> _EXERCISE DESCRIPTION_
Write out the entire listing exactly, so that each line matches the original.

> _SOURCE MATERIAL_
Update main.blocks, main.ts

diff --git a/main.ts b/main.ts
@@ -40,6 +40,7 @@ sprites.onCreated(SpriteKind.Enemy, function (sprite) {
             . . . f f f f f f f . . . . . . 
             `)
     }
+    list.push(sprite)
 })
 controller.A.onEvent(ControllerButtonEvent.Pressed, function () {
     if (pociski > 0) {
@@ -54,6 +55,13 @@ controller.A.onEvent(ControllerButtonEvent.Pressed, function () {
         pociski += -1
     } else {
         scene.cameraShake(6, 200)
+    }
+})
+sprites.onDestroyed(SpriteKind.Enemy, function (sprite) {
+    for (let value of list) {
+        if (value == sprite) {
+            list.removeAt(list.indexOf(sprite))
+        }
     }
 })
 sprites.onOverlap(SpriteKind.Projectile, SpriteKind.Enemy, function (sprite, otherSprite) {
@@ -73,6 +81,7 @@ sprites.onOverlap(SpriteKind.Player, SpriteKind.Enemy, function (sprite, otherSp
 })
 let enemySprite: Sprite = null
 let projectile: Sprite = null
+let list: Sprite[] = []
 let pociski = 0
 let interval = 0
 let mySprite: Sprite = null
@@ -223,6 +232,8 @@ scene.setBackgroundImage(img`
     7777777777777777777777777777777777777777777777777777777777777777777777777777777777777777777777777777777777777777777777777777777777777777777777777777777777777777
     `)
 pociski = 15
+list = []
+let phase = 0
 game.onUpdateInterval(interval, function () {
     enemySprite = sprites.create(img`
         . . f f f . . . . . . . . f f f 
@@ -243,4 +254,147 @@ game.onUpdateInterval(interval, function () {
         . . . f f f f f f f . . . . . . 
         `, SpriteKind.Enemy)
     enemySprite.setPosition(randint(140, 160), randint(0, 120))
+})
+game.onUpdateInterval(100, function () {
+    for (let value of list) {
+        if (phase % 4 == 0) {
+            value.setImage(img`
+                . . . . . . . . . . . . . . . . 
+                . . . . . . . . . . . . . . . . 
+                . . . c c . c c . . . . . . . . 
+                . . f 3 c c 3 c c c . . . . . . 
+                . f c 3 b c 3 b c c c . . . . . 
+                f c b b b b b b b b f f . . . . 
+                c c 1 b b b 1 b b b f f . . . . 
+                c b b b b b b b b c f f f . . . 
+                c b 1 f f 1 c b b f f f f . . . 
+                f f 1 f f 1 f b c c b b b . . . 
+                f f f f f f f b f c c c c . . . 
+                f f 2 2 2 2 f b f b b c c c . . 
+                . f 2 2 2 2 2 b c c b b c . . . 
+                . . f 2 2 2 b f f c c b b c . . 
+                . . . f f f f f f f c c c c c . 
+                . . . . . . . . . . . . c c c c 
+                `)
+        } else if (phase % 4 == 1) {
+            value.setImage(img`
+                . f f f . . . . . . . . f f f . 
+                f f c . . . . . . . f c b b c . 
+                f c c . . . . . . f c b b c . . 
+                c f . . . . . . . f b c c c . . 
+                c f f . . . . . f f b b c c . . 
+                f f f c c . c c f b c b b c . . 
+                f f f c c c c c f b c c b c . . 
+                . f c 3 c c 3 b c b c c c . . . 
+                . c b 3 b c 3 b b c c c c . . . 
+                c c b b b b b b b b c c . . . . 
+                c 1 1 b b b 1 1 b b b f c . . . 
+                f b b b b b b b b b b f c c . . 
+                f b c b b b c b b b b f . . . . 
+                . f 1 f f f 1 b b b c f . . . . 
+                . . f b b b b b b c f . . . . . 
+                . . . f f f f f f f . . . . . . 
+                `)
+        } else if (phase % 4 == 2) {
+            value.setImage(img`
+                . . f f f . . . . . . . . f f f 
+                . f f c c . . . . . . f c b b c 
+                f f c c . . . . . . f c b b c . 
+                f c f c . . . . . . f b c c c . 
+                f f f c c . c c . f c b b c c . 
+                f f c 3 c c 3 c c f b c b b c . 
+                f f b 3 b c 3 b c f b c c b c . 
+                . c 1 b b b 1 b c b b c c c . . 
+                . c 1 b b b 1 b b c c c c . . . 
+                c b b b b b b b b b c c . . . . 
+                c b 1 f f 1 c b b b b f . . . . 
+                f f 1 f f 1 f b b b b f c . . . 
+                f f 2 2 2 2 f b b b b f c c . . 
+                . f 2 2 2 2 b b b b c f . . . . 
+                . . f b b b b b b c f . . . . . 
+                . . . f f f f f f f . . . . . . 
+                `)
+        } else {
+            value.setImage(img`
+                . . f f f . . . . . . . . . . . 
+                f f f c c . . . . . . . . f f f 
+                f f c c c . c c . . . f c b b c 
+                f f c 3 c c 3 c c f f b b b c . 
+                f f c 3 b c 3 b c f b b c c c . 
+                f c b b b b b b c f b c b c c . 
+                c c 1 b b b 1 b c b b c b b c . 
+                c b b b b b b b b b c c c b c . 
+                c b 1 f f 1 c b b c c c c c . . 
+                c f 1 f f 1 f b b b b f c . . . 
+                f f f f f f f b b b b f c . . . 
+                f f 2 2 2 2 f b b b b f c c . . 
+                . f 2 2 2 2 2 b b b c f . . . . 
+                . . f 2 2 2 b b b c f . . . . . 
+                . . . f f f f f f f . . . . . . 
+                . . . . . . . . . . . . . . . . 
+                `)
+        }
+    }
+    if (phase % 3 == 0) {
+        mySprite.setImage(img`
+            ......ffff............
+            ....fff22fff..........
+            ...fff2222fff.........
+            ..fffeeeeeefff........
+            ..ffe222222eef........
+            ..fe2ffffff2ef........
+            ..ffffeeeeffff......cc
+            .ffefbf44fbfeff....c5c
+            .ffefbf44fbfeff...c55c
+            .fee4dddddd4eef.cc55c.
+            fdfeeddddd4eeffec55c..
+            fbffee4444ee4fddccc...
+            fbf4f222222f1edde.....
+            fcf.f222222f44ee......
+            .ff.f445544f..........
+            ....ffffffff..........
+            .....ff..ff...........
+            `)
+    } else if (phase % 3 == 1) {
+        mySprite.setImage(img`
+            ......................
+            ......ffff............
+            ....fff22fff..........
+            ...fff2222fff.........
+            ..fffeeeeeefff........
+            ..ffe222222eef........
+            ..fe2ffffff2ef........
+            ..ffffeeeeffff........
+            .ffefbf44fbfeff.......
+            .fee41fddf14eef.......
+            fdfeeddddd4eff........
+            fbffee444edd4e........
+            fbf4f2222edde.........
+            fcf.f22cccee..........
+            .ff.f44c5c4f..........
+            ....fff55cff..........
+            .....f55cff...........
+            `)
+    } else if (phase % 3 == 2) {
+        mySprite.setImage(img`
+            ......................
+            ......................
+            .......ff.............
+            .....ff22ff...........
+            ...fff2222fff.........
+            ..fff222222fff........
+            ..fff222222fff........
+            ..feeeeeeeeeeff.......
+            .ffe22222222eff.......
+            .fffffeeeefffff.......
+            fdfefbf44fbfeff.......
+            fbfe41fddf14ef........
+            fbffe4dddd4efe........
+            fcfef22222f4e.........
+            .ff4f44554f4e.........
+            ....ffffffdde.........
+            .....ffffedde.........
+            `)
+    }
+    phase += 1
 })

> _ANSWER FOR THE TASK_
Update main.blocks, main.ts

diff --git a/main.ts b/main.ts
@@ -40,6 +40,7 @@ sprites.onCreated(SpriteKind.Enemy, function (sprite) {
             . . . f f f f f f f . . . . . . 
             `)
     }
+    list.push(sprite)
 })
 controller.A.onEvent(ControllerButtonEvent.Pressed, function () {
     if (pociski > 0) {
@@ -54,6 +55,13 @@ controller.A.onEvent(ControllerButtonEvent.Pressed, function () {
         pociski += -1
     } else {
         scene.cameraShake(6, 200)
+    }
+})
+sprites.onDestroyed(SpriteKind.Enemy, function (sprite) {
+    for (let value of list) {
+        if (value == sprite) {
+            list.removeAt(list.indexOf(sprite))
+        }
     }
 })
 sprites.onOverlap(SpriteKind.Projectile, SpriteKind.Enemy, function (sprite, otherSprite) {
@@ -73,6 +81,7 @@ sprites.onOverlap(SpriteKind.Player, SpriteKind.Enemy, function (sprite, otherSp
 })
 let enemySprite: Sprite = null
 let projectile: Sprite = null
+let list: Sprite[] = []
 let pociski = 0
 let interval = 0
 let mySprite: Sprite = null
@@ -223,6 +232,8 @@ scene.setBackgroundImage(img`
     7777777777777777777777777777777777777777777777777777777777777777777777777777777777777777777777777777777777777777777777777777777777777777777777777777777777777777
     `)
 pociski = 15
+list = []
+let phase = 0
 game.onUpdateInterval(interval, function () {
     enemySprite = sprites.create(img`
         . . f f f . . . . . . . . f f f 
@@ -243,4 +254,147 @@ game.onUpdateInterval(interval, function () {
         . . . f f f f f f f . . . . . . 
         `, SpriteKind.Enemy)
     enemySprite.setPosition(randint(140, 160), randint(0, 120))
+})
+game.onUpdateInterval(100, function () {
+    for (let value of list) {
+        if (phase % 4 == 0) {
+            value.setImage(img`
+                . . . . . . . . . . . . . . . . 
+                . . . . . . . . . . . . . . . . 
+                . . . c c . c c . . . . . . . . 
+                . . f 3 c c 3 c c c . . . . . . 
+                . f c 3 b c 3 b c c c . . . . . 
+                f c b b b b b b b b f f . . . . 
+                c c 1 b b b 1 b b b f f . . . . 
+                c b b b b b b b b c f f f . . . 
+                c b 1 f f 1 c b b f f f f . . . 
+                f f 1 f f 1 f b c c b b b . . . 
+                f f f f f f f b f c c c c . . . 
+                f f 2 2 2 2 f b f b b c c c . . 
+                . f 2 2 2 2 2 b c c b b c . . . 
+                . . f 2 2 2 b f f c c b b c . . 
+                . . . f f f f f f f c c c c c . 
+                . . . . . . . . . . . . c c c c 
+                `)
+        } else if (phase % 4 == 1) {
+            value.setImage(img`
+                . f f f . . . . . . . . f f f . 
+                f f c . . . . . . . f c b b c . 
+                f c c . . . . . . f c b b c . . 
+                c f . . . . . . . f b c c c . . 
+                c f f . . . . . f f b b c c . . 
+                f f f c c . c c f b c b b c . . 
+                f f f c c c c c f b c c b c . . 
+                . f c 3 c c 3 b c b c c c . . . 
+                . c b 3 b c 3 b b c c c c . . . 
+                c c b b b b b b b b c c . . . . 
+                c 1 1 b b b 1 1 b b b f c . . . 
+                f b b b b b b b b b b f c c . . 
+                f b c b b b c b b b b f . . . . 
+                . f 1 f f f 1 b b b c f . . . . 
+                . . f b b b b b b c f . . . . . 
+                . . . f f f f f f f . . . . . . 
+                `)
+        } else if (phase % 4 == 2) {
+            value.setImage(img`
+                . . f f f . . . . . . . . f f f 
+                . f f c c . . . . . . f c b b c 
+                f f c c . . . . . . f c b b c . 
+                f c f c . . . . . . f b c c c . 
+                f f f c c . c c . f c b b c c . 
+                f f c 3 c c 3 c c f b c b b c . 
+                f f b 3 b c 3 b c f b c c b c . 
+                . c 1 b b b 1 b c b b c c c . . 
+                . c 1 b b b 1 b b c c c c . . . 
+                c b b b b b b b b b c c . . . . 
+                c b 1 f f 1 c b b b b f . . . . 
+                f f 1 f f 1 f b b b b f c . . . 
+                f f 2 2 2 2 f b b b b f c c . . 
+                . f 2 2 2 2 b b b b c f . . . . 
+                . . f b b b b b b c f . . . . . 
+                . . . f f f f f f f . . . . . . 
+                `)
+        } else {
+            value.setImage(img`
+                . . f f f . . . . . . . . . . . 
+                f f f c c . . . . . . . . f f f 
+                f f c c c . c c . . . f c b b c 
+                f f c 3 c c 3 c c f f b b b c . 
+                f f c 3 b c 3 b c f b b c c c . 
+                f c b b b b b b c f b c b c c . 
+                c c 1 b b b 1 b c b b c b b c . 
+                c b b b b b b b b b c c c b c . 
+                c b 1 f f 1 c b b c c c c c . . 
+                c f 1 f f 1 f b b b b f c . . . 
+                f f f f f f f b b b b f c . . . 
+                f f 2 2 2 2 f b b b b f c c . . 
+                . f 2 2 2 2 2 b b b c f . . . . 
+                . . f 2 2 2 b b b c f . . . . . 
+                . . . f f f f f f f . . . . . . 
+                . . . . . . . . . . . . . . . . 
+                `)
+        }
+    }
+    if (phase % 3 == 0) {
+        mySprite.setImage(img`
+            ......ffff............
+            ....fff22fff..........
+            ...fff2222fff.........
+            ..fffeeeeeefff........
+            ..ffe222222eef........
+            ..fe2ffffff2ef........
+            ..ffffeeeeffff......cc
+            .ffefbf44fbfeff....c5c
+            .ffefbf44fbfeff...c55c
+            .fee4dddddd4eef.cc55c.
+            fdfeeddddd4eeffec55c..
+            fbffee4444ee4fddccc...
+            fbf4f222222f1edde.....
+            fcf.f222222f44ee......
+            .ff.f445544f..........
+            ....ffffffff..........
+            .....ff..ff...........
+            `)
+    } else if (phase % 3 == 1) {
+        mySprite.setImage(img`
+            ......................
+            ......ffff............
+            ....fff22fff..........
+            ...fff2222fff.........
+            ..fffeeeeeefff........
+            ..ffe222222eef........
+            ..fe2ffffff2ef........
+            ..ffffeeeeffff........
+            .ffefbf44fbfeff.......
+            .fee41fddf14eef.......
+            fdfeeddddd4eff........
+            fbffee444edd4e........
+            fbf4f2222edde.........
+            fcf.f22cccee..........
+            .ff.f44c5c4f..........
+            ....fff55cff..........
+            .....f55cff...........
+            `)
+    } else if (phase % 3 == 2) {
+        mySprite.setImage(img`
+            ......................
+            ......................
+            .......ff.............
+            .....ff22ff...........
+            ...fff2222fff.........
+            ..fff222222fff........
+            ..fff222222fff........
+            ..feeeeeeeeeeff.......
+            .ffe22222222eff.......
+            .fffffeeeefffff.......
+            fdfefbf44fbfeff.......
+            fbfe41fddf14ef........
+            fbffe4dddd4efe........
+            fcfef22222f4e.........
+            .ff4f44554f4e.........
+            ....ffffffdde.........
+            .....ffffedde.........
+            `)
+    }
+    phase += 1
 })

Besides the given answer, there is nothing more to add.